(Beginning of EXTRACTED INFORMATION)
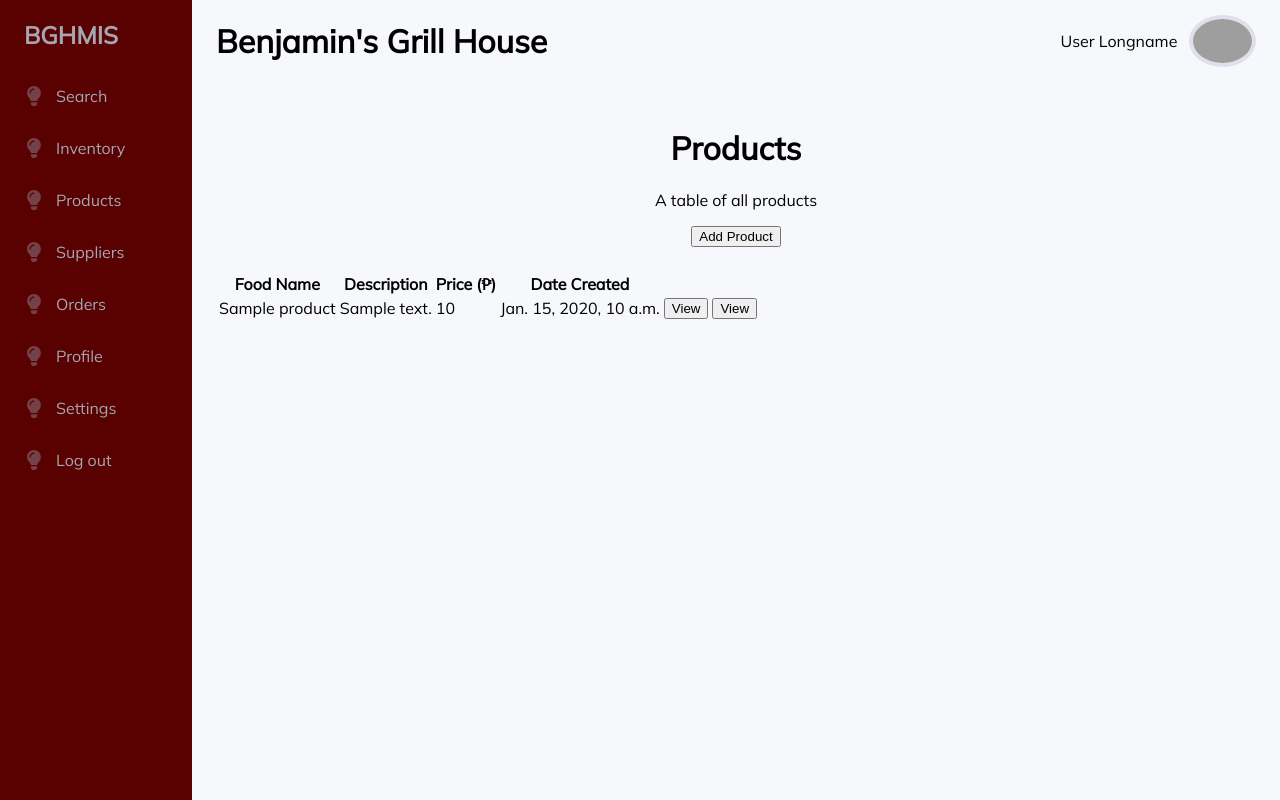
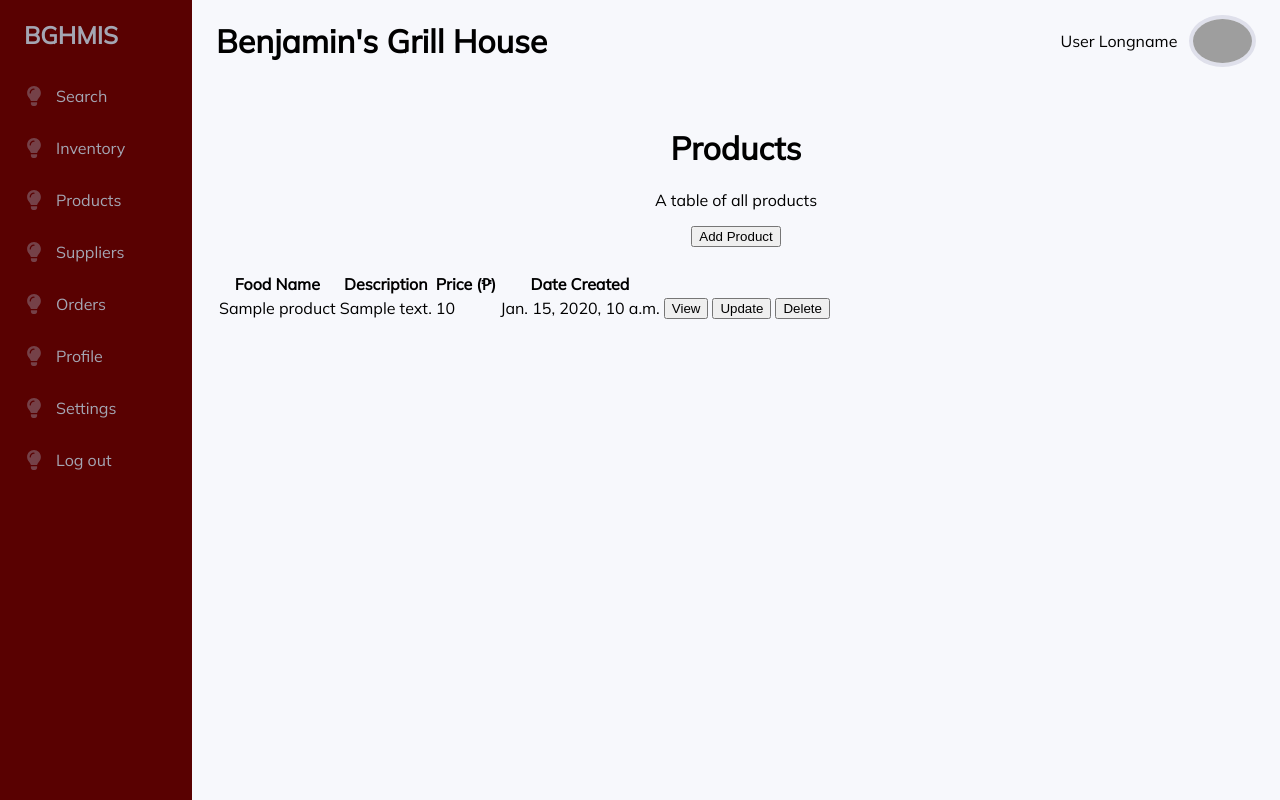
Before and after one commit to matthewdizon/efficacite_inventory_management, a Django app: template products/templates/products/index.html in a window 1280 px wide. Run offline with Django 3.2, Linux system fonts and the light colour scheme; the template is opened without the code that fills it: most values are stand-ins (such as "Sample title", 1, 10 or a date in 2020); grey boxes are pictures that could not be loaded.

Commit message:
fixed update_product views and html template

```diff
--- a/products/templates/products/index.html
+++ b/products/templates/products/index.html
@@ -25,9 +25,21 @@
                 <td> {{ product.description }} </td>
                 <td> {{ product.price }} </td>
                 <td> {{ product.created_at }} </td>
-                <td><a href="{%  url 'view_product' product.pk %}"><button class="btn btn-dark-grabgrub">View</button></a></td>
-                <td><a href="{%  url 'delete_product' product.pk %}" onclick="return confirm('Are you sure you want to delete this?')">
-                    <button class="btn btn-dark-grabgrub">View</button></a></td>
+                <td>
+                    <a href="{%  url 'view_product' product.pk %}">
+                        <button class="btn btn-dark-grabgrub">View</button>
+                    </a>
+                </td>
+                <td>
+                    <a href="{%  url 'update_product' product.pk %}">
+                        <button class="btn btn-dark-grabgrub">Update</button>
+                    </a>
+                </td>
+                <td>
+                    <a href="{%  url 'delete_product' product.pk %}" onclick="return confirm('Are you sure you want to delete this?')">
+                        <button class="btn btn-dark-grabgrub">Delete</button>
+                    </a>
+                </td>
             </tr>
             {% endfor %}
         </tbody>
--- a/products/templates/products/view_product.html
+++ b/products/templates/products/view_product.html
@@ -7,7 +7,7 @@
     </div>
     <ul class="list-group list-group-flush">
         <li class="list-group-item"><span>Food Name: </span> {{product.name}}</li>
-        <li class="list-group-item"><span>Description: </span> {{food.description}}</li>
+        <li class="list-group-item"><span>Description: </span> {{product.description}}</li>
         <li class="list-group-item"><span>Price (₱): </span> {{product.price}}</li>
         <li class="list-group-item"><span>Date Created: </span> {{product.created_at}}</li>
     </ul>
--- a/products/urls.py
+++ b/products/urls.py
@@ -6,7 +6,7 @@ urlpatterns = [
     # Path for Accounts Model
     path('', views.home, name='index'),
     path('add/', views.add_product, name='add_product'),
-    path('/<int:pk>', views.view_product, name='view_product'),
-    path('update/', views.update_product, name='update_product'),
+    path('<int:pk>/', views.view_product, name='view_product'),
+    path('update/<int:pk>', views.update_product, name='update_product'),
     path('delete/<int:pk>', views.delete_product, name='delete_product')
 ]
```
Also changed, not shown: products/templates/products/update_product.html (+6 -6 lines), products/views.py (+5 -3 lines).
(End of EXTRACTED INFORMATION)
#### WORK INSTRUCTIONS
Copy down each line in the entries that has the word "this".

#### EXPECTED ANSWER
-                <td><a href="{%  url 'delete_product' product.pk %}" onclick="return confirm('Are you sure you want to delete this?')">
+                    <a href="{%  url 'delete_product' product.pk %}" onclick="return confirm('Are you sure you want to delete this?')">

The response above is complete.